Work instruction: Output the records below in full, word for word; pictures do not belong in it.

[Edit tracking data]
○ ○ ○ ○ ○

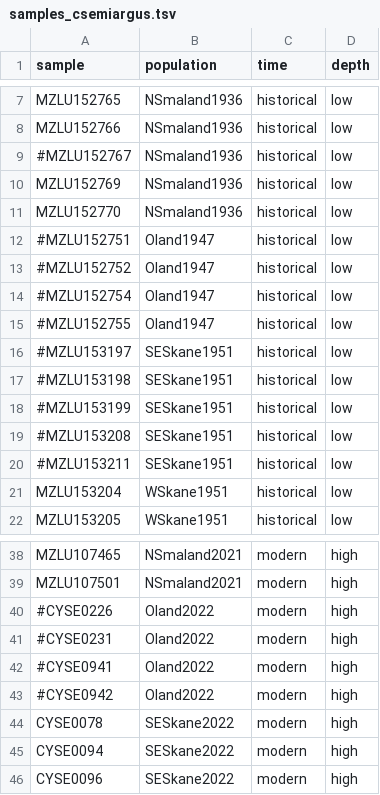
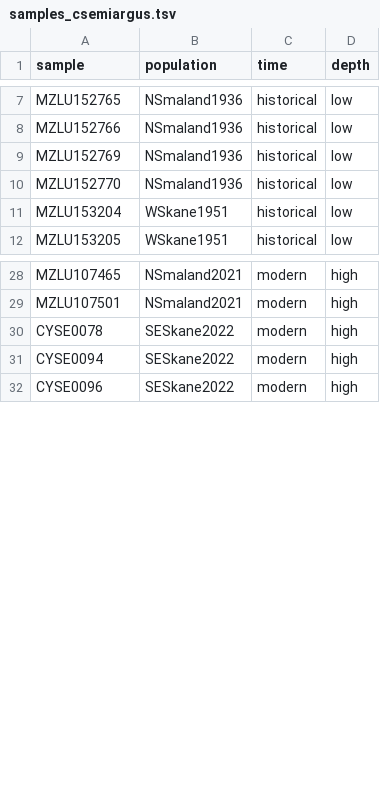
Before and after one commit to zjnolen/polyommatini-temporal-genomics, a TSV file: config/samples_csemiargus.tsv, drawn as a sheet; only a part is shown, gaps mark what is left out.

```diff
--- a/config/samples_csemiargus.tsv
+++ b/config/samples_csemiargus.tsv
@@ -8,14 +8,4 @@ MZLU152765	NSmaland1936	historical	low
 MZLU152766	NSmaland1936	historical	low
-#MZLU152767	NSmaland1936	historical	low
 MZLU152769	NSmaland1936	historical	low
 MZLU152770	NSmaland1936	historical	low
-#MZLU152751	Oland1947	historical	low
-#MZLU152752	Oland1947	historical	low
-#MZLU152754	Oland1947	historical	low
-#MZLU152755	Oland1947	historical	low
-#MZLU153197	SESkane1951	historical	low
-#MZLU153198	SESkane1951	historical	low
-#MZLU153199	SESkane1951	historical	low
-#MZLU153208	SESkane1951	historical	low
-#MZLU153211	SESkane1951	historical	low
 MZLU153204	WSkane1951	historical	low
@@ -39,6 +29,2 @@ MZLU107465	NSmaland2021	modern	high
 MZLU107501	NSmaland2021	modern	high
-#CYSE0226	Oland2022	modern	high
-#CYSE0231	Oland2022	modern	high
-#CYSE0941	Oland2022	modern	high
-#CYSE0942	Oland2022	modern	high
 CYSE0078	SESkane2022	modern	high
```
Also changed, not shown: config/samples_pargus.tsv, config/samples_picarus.tsv.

○ ○ ○ ○ ○

Response:
Before and after one commit to zjnolen/polyommatini-temporal-genomics, a TSV file: config/samples_csemiargus.tsv, drawn as a sheet; only a part is shown, gaps mark what is left out.

```diff
--- a/config/samples_csemiargus.tsv
+++ b/config/samples_csemiargus.tsv
@@ -8,14 +8,4 @@ MZLU152765	NSmaland1936	historical	low
 MZLU152766	NSmaland1936	historical	low
-#MZLU152767	NSmaland1936	historical	low
 MZLU152769	NSmaland1936	historical	low
 MZLU152770	NSmaland1936	historical	low
-#MZLU152751	Oland1947	historical	low
-#MZLU152752	Oland1947	historical	low
-#MZLU152754	Oland1947	historical	low
-#MZLU152755	Oland1947	historical	low
-#MZLU153197	SESkane1951	historical	low
-#MZLU153198	SESkane1951	historical	low
-#MZLU153199	SESkane1951	historical	low
-#MZLU153208	SESkane1951	historical	low
-#MZLU153211	SESkane1951	historical	low
 MZLU153204	WSkane1951	historical	low
@@ -39,6 +29,2 @@ MZLU107465	NSmaland2021	modern	high
 MZLU107501	NSmaland2021	modern	high
-#CYSE0226	Oland2022	modern	high
-#CYSE0231	Oland2022	modern	high
-#CYSE0941	Oland2022	modern	high
-#CYSE0942	Oland2022	modern	high
 CYSE0078	SESkane2022	modern	high
```
Also changed, not shown: config/samples_pargus.tsv, config/samples_picarus.tsv.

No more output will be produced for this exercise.